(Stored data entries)
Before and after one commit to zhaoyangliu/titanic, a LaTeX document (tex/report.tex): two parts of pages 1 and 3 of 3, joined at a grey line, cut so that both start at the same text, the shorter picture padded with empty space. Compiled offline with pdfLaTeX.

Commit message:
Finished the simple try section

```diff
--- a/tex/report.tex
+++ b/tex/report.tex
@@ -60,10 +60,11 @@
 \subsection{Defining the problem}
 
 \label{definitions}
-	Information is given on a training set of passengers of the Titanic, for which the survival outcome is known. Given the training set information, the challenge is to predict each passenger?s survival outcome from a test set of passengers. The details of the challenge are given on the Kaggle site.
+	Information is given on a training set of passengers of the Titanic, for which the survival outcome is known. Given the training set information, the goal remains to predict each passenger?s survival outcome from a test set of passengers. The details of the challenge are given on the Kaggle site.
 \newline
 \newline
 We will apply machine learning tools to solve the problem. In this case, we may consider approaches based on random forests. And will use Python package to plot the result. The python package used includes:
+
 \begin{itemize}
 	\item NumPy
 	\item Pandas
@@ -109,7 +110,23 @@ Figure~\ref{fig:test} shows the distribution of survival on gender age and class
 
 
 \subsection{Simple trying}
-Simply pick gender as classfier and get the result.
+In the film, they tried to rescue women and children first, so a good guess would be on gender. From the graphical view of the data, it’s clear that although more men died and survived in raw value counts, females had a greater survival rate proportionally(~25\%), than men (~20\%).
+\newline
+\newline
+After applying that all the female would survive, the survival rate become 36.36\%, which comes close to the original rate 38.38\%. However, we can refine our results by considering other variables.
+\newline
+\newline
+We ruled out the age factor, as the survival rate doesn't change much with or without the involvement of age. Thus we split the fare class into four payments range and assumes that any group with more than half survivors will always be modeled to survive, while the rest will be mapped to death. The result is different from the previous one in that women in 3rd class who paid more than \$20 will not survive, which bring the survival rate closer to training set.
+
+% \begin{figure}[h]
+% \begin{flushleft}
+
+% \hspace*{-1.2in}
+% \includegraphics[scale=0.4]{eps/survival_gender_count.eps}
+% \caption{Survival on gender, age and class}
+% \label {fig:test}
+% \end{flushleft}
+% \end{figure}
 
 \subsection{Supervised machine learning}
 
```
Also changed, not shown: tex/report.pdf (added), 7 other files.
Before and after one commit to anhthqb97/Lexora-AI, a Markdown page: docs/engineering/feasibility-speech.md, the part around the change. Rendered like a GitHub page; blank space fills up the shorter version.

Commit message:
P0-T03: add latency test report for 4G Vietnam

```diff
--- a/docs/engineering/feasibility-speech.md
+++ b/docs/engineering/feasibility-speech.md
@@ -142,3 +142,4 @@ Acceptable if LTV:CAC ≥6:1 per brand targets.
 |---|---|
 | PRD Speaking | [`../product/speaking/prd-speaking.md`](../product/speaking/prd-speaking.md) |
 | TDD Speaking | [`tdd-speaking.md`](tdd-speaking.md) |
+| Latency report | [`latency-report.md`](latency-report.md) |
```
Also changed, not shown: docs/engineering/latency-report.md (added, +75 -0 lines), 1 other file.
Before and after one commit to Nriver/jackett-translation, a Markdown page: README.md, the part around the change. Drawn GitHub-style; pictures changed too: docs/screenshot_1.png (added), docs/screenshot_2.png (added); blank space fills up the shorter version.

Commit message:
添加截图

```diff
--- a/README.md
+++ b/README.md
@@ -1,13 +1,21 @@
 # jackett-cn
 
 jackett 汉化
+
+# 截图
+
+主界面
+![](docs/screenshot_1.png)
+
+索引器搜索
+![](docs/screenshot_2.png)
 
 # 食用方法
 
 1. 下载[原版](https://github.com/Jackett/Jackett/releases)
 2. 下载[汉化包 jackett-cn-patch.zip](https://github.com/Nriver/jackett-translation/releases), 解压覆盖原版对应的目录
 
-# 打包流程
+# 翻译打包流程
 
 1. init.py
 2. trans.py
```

What you will do: Copy every record exactly.

The completed task:
Before and after one commit to zhaoyangliu/titanic, a LaTeX document (tex/report.tex): two parts of pages 1 and 3 of 3, joined at a grey line, cut so that both start at the same text, the shorter picture padded with empty space. Compiled offline with pdfLaTeX.

Commit message:
Finished the simple try section

```diff
--- a/tex/report.tex
+++ b/tex/report.tex
@@ -60,10 +60,11 @@
 \subsection{Defining the problem}
 
 \label{definitions}
-	Information is given on a training set of passengers of the Titanic, for which the survival outcome is known. Given the training set information, the challenge is to predict each passenger?s survival outcome from a test set of passengers. The details of the challenge are given on the Kaggle site.
+	Information is given on a training set of passengers of the Titanic, for which the survival outcome is known. Given the training set information, the goal remains to predict each passenger?s survival outcome from a test set of passengers. The details of the challenge are given on the Kaggle site.
 \newline
 \newline
 We will apply machine learning tools to solve the problem. In this case, we may consider approaches based on random forests. And will use Python package to plot the result. The python package used includes:
+
 \begin{itemize}
 	\item NumPy
 	\item Pandas
@@ -109,7 +110,23 @@ Figure~\ref{fig:test} shows the distribution of survival on gender age and class
 
 
 \subsection{Simple trying}
-Simply pick gender as classfier and get the result.
+In the film, they tried to rescue women and children first, so a good guess would be on gender. From the graphical view of the data, it’s clear that although more men died and survived in raw value counts, females had a greater survival rate proportionally(~25\%), than men (~20\%).
+\newline
+\newline
+After applying that all the female would survive, the survival rate become 36.36\%, which comes close to the original rate 38.38\%. However, we can refine our results by considering other variables.
+\newline
+\newline
+We ruled out the age factor, as the survival rate doesn't change much with or without the involvement of age. Thus we split the fare class into four payments range and assumes that any group with more than half survivors will always be modeled to survive, while the rest will be mapped to death. The result is different from the previous one in that women in 3rd class who paid more than \$20 will not survive, which bring the survival rate closer to training set.
+
+% \begin{figure}[h]
+% \begin{flushleft}
+
+% \hspace*{-1.2in}
+% \includegraphics[scale=0.4]{eps/survival_gender_count.eps}
+% \caption{Survival on gender, age and class}
+% \label {fig:test}
+% \end{flushleft}
+% \end{figure}
 
 \subsection{Supervised machine learning}
 
```
Also changed, not shown: tex/report.pdf (added), 7 other files.
Before and after one commit to anhthqb97/Lexora-AI, a Markdown page: docs/engineering/feasibility-speech.md, the part around the change. Rendered like a GitHub page; blank space fills up the shorter version.

Commit message:
P0-T03: add latency test report for 4G Vietnam

```diff
--- a/docs/engineering/feasibility-speech.md
+++ b/docs/engineering/feasibility-speech.md
@@ -142,3 +142,4 @@ Acceptable if LTV:CAC ≥6:1 per brand targets.
 |---|---|
 | PRD Speaking | [`../product/speaking/prd-speaking.md`](../product/speaking/prd-speaking.md) |
 | TDD Speaking | [`tdd-speaking.md`](tdd-speaking.md) |
+| Latency report | [`latency-report.md`](latency-report.md) |
```
Also changed, not shown: docs/engineering/latency-report.md (added, +75 -0 lines), 1 other file.
Before and after one commit to Nriver/jackett-translation, a Markdown page: README.md, the part around the change. Drawn GitHub-style; pictures changed too: docs/screenshot_1.png (added), docs/screenshot_2.png (added); blank space fills up the shorter version.

Commit message:
添加截图

```diff
--- a/README.md
+++ b/README.md
@@ -1,13 +1,21 @@
 # jackett-cn
 
 jackett 汉化
+
+# 截图
+
+主界面
+![](docs/screenshot_1.png)
+
+索引器搜索
+![](docs/screenshot_2.png)
 
 # 食用方法
 
 1. 下载[原版](https://github.com/Jackett/Jackett/releases)
 2. 下载[汉化包 jackett-cn-patch.zip](https://github.com/Nriver/jackett-translation/releases), 解压覆盖原版对应的目录
 
-# 打包流程
+# 翻译打包流程
 
 1. init.py
 2. trans.py
```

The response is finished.